Everyday Hero Award: Meet Ariel Aufgang

in , , , , ,

Ariel was diagnosed with type 1 diabetes (T1D) in adulthood and is passionate about helping kids manage this life-changing disease. Since becoming involved with JDRF, he and his wife, Sara, have been active members of the Rockland County Advisory Committee and hope to engage more community members of all ages. One of the ways they hope to engage more peers is by getting involved with JDRF NJ Metro & Rockland County Chapter’s annual casino themed event, All in For our Heroes. We are so grateful to have Ariel’s support in the many ways he and his family choose to help!


What is your T1D story?
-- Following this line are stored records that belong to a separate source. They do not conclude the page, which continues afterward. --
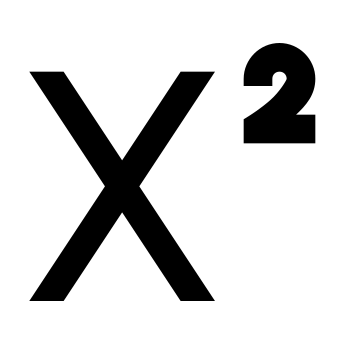
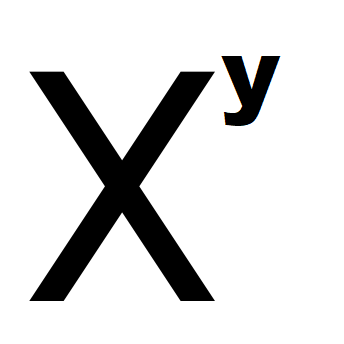
fix:fix pow function

Changed region(s): [[0.6395, 0.1163, 0.9302, 0.436]]

diff --git a/my-calculator/src/Components/Buttons/Buttons.js b/my-calculator/src/Components/Buttons/Buttons.js
@@ -37,7 +37,6 @@ class Buttons extends Component {
           }
           break;
         default:
-          alert("Sehr gut");
           break;
       }
     };
@@ -66,7 +65,7 @@ class Buttons extends Component {
           break;
 
         case "^":
-          result = Math.pow(Number(firstNum), 2);
+          result = Math.pow(Number(firstNum), Number(secondNum));
           break;
 
         case "sqrt":
@@ -89,6 +88,7 @@ class Buttons extends Component {
         type="text"
         placeholder="input the numbers"
         readOnly
+        autoFocus
         onKeyDown={keyHandler}
       ></input>
     );
@@ -135,7 +135,7 @@ class Buttons extends Component {
           this.prevOperand = String(this.firstNumber + this.operationSign);
           memoryDisplayElement.innerHTML = this.prevOperand;
         }
-        if (number === "sqrt" || number === "^") {
+        if (number === "sqrt") {
           this.operationSign = number;
           this.showValue = operation(
             this.firstNumber,
@@ -150,7 +150,8 @@ class Buttons extends Component {
           number === "+" ||
           number === "-" ||
           number === "*" ||
-          number === "/"
+          number === "/" ||
+          number === '^'
         ) {
           this.operationSign = number;
           this.showValue = this.operationSign;
@@ -192,6 +193,7 @@ class Buttons extends Component {
           type="text"
           placeholder="input the numbers"
           readOnly
+          autoFocus
           value={this.showValue}
         ></input>
       );
@@ -215,8 +217,8 @@ class Buttons extends Component {
           <button className="operation-btn" onClick={() => handleClick("+")}>
             +
           </button>
-          <button className="operation-btn" onClick={() => handleClick("^")}>
-            X²{" "}
+          <button className="operation-btn pow" onClick={() => handleClick("^")}>
+            
           </button>{" "}
           <button onClick={() => handleClick(4)}> 4 </button>{" "}
           <button onClick={() => handleClick(5)}> 5 </button>{" "}
@@ -228,8 +230,8 @@ class Buttons extends Component {
             <svg
               xmlns="http://www.w3.org/2000/svg"
               className="icon icon-tabler icon-tabler-math"
-              width="24"
-              height="24"
+              width="40"
+              height="40"
               viewBox="0 0 24 24"
               strokeWidth="2"
               stroke="currentColor"

diff --git a/my-calculator/src/Components/Buttons/Buttons.css b/my-calculator/src/Components/Buttons/Buttons.css
@@ -51,3 +51,12 @@ input {
 .operation-btn {
     background-color:darkseagreen;
 }
+
+.pow {
+    background-image: url(./images/squareNum.png);
+    background-position: center;
+    background-size: 2.5rem;
+    background-color: darkseagreen;
+    background-repeat: no-repeat;
+    background-blend-mode: multiply;
+}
Many years before becoming T1D myself, I had two college friends who were diabetics since childhood.  My roommate was on traditional insulin injection therapy and had frequent lows. There were multiple times during our years at school that he went so low that we had to help him as he convulsed by putting juice in his mouth.  My other friend was on a pump and was able to live a seemingly regular life of school, sports and fun.

Upon my own diagnosis 13 years later one of my first calls was to my old friend who was on the pump during school. We discussed his experience with his treatment decisions. This was very helpful for me as I adjusted to my new life. Having had friends with T1D was very helpful later in life it turned out.
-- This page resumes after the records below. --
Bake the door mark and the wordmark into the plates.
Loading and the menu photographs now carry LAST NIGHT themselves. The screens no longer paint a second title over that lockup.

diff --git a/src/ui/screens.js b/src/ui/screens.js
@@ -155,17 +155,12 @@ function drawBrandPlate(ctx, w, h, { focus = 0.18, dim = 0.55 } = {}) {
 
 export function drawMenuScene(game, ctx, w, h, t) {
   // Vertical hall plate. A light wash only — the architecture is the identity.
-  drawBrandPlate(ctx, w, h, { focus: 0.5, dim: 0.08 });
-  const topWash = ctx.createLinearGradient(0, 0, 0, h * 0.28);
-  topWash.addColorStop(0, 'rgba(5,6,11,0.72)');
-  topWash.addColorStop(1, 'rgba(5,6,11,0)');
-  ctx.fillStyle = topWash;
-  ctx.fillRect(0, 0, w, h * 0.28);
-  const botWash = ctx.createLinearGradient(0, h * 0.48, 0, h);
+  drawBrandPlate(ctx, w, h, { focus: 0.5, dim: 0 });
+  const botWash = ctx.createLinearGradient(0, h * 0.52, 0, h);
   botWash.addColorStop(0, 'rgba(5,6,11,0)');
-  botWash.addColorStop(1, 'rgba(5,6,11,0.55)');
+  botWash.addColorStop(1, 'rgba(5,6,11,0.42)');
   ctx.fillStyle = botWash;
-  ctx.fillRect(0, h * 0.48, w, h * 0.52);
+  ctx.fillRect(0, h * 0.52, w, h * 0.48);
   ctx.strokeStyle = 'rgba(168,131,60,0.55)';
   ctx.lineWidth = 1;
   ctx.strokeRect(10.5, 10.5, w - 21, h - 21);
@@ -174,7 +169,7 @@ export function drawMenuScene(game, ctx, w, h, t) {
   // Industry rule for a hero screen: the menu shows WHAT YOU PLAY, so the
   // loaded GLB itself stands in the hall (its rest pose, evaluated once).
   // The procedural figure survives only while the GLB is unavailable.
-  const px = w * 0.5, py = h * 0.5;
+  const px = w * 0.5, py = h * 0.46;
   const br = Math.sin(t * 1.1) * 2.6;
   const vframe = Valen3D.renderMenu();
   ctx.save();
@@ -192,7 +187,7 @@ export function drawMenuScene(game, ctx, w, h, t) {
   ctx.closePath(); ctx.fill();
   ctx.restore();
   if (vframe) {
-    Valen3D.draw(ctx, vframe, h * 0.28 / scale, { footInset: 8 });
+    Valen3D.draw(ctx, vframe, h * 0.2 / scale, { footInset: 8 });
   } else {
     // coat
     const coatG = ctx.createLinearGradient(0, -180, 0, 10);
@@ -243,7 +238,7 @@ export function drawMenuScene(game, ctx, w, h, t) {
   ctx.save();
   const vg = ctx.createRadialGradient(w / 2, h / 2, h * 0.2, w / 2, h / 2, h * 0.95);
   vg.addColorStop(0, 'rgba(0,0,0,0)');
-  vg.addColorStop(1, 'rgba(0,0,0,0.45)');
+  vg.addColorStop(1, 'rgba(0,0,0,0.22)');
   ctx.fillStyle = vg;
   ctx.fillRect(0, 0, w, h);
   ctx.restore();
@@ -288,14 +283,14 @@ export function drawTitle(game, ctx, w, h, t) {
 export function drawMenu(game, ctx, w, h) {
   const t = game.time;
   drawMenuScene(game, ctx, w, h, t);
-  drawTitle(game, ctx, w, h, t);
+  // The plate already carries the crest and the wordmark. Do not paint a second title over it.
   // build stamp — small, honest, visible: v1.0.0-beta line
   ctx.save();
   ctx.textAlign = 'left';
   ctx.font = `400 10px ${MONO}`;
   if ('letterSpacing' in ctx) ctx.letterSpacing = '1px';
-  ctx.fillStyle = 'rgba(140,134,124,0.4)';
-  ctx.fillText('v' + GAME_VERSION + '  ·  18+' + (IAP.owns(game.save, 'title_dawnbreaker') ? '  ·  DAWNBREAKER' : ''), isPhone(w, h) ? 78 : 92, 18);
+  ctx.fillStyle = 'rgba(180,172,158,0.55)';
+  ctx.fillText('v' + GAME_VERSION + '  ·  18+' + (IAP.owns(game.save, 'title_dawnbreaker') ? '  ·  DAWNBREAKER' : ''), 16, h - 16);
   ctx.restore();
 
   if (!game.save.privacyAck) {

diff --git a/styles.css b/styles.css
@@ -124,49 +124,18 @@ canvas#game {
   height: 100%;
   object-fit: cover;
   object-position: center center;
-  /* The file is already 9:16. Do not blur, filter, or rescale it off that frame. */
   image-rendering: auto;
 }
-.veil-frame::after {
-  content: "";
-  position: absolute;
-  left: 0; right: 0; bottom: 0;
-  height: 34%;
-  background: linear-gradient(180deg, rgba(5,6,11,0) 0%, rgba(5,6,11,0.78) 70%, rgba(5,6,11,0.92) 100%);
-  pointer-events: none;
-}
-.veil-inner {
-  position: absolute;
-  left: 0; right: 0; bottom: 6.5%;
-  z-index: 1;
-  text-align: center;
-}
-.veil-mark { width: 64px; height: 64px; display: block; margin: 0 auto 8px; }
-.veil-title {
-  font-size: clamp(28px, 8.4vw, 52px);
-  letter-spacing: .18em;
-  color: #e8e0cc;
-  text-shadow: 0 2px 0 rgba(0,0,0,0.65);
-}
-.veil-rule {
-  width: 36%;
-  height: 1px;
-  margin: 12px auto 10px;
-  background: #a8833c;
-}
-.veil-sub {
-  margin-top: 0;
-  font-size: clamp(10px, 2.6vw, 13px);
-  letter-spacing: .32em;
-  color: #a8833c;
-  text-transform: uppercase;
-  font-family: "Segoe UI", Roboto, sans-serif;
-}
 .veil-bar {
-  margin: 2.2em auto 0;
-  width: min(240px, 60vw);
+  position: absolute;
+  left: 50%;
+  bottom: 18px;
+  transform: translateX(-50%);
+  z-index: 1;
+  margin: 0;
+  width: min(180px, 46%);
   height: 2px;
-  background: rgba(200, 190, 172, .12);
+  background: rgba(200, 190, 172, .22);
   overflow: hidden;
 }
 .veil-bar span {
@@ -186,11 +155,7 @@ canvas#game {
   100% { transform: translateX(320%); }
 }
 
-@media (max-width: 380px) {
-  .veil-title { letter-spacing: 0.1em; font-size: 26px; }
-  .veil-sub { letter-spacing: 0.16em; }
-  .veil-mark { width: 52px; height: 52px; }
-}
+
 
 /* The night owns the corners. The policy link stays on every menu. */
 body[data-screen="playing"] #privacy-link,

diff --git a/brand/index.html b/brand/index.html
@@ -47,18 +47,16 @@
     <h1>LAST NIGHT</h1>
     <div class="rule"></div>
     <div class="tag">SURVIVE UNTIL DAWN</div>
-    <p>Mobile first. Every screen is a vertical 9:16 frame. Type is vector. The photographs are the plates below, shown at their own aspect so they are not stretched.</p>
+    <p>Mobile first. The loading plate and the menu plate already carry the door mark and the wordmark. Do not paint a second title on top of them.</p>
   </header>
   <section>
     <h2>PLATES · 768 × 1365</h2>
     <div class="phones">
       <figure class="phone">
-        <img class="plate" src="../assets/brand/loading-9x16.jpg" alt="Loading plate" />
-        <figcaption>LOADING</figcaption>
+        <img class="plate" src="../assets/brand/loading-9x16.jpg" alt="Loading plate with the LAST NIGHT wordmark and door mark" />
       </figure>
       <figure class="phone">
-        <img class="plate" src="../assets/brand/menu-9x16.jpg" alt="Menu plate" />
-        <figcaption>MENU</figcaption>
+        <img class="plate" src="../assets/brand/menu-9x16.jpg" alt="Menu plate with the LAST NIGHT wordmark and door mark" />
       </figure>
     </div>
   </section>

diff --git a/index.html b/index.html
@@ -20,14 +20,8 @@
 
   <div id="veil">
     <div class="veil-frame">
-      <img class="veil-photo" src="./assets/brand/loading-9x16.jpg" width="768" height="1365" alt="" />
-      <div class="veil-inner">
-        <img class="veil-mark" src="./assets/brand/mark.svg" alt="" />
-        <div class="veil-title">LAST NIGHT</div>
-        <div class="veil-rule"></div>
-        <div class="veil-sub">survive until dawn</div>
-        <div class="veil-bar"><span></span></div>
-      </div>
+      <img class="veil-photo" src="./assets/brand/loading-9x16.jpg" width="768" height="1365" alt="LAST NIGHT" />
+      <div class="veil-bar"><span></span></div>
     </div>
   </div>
My symptoms started with weight loss, frequent bathroom trips and thirst. After a visit to my primary doctor he discovered that my blood sugar was high. Later that day I got a call from him to tell me that my blood test showed signs of T1D.  This was a Friday evening, he prescribed metformin and told me to call him Monday.  I knew something wasn’t right so I called a family friend who is an Endocrinologist. He prescribed a glucose meter to make sure I wasn’t in dangerous BG level territory and saw me the next morning when he put me on insulin treatment and just like that, my new life started. It wasn’t for another two months that my PCP called me to check in. Needless to say, I never went back to him.

The next two years were complicated but I made sure to not miss a beat professionally or personally. I swept all the emotions of my diagnosis under the rug and simply added my diabetes maintenance in to my daily to-do list. It was after two years that everything boiled over and I reached a breaking point. I put myself in therapy for weekly sessions with a mental health counselor. This has become a cornerstone of my treatment helping me to manage my diabetes and all of my other responsibilities.

How did you get connected to JDRF?

My wife was on the JDRF email list when last year she got notification of a meeting of the Rockland County Advisory Committee. The meeting was just up the street from our house so attending was easy.  Meeting the parents of young T1D kids and some of the kids themselves, I knew I had to help however possible.

Since attending that meeting, you and your wife Sara, have been active members of the Rockland County Advisory Committee. Where do you see the future of this committee?

In Rockland, each year more & more young adults, recent grads and young families are moving to the county after college rather than moving to the city and it’s immediately surrounding areas.  The opportunities lie in getting this generation more involved in addition to the parents of younger kids with T1D. A thriving peer support system should be the goal, in addition to fundraising for research efforts.

You were recently trained as a JDRF Outreach Volunteer. How has the experience been so far?

The training made me feel very prepared for any questions that might come up. After the training it was clearer to me that I have a desire to help newly diagnosed people adjust. I have only had a couple of conversations with my matches so far but I hope that I am able to help them the more we get to know each other.

You and your wife, Sara, opened your home to local chapter members and hosted a JDRF Research Update back in September. What was the most interesting thing that you learned?

I was very surprised to learn just how the JDRF is directly involved in the world of medical and technical research.  The medical research staff were very informed with first hand knowledge of advances and possible future treatments.  It was also very gratifying that a first-time participant joined us and he went on to be one of the biggest fundraisers at an event a few weeks later.

You will be attending the “All In For Our Heroes” event on 2/21/19. Tell us what excites you about this fundraising event?

It is always a great idea to do something you like, playing casino games, for the benefit of a cause you love. I hope this event works out and we can raise a lot of money.

How has JDRF impacted your life?

I like the idea of having a group that is fighting day in and day out for a cure to T1D and to support those of us with this affliction. Knowing the JDRF exists gives me some solace in challenging times.

What advice would you give to someone just newly diagnosed?

You may find that people tell you that everything will be ok as if you are on a path to some end where your treatment will be on auto pilot. I think of being diagnosed as a call-to-action. There will not be an autopilot phase, but know that with dedication and hard work you will be fine and can go on to live a perfectly normal life.

What does a cure mean to you?

A cure would be great, but I am very grateful to live in a time and country where proper management can be achieved without major disruption of any other life goals you may have.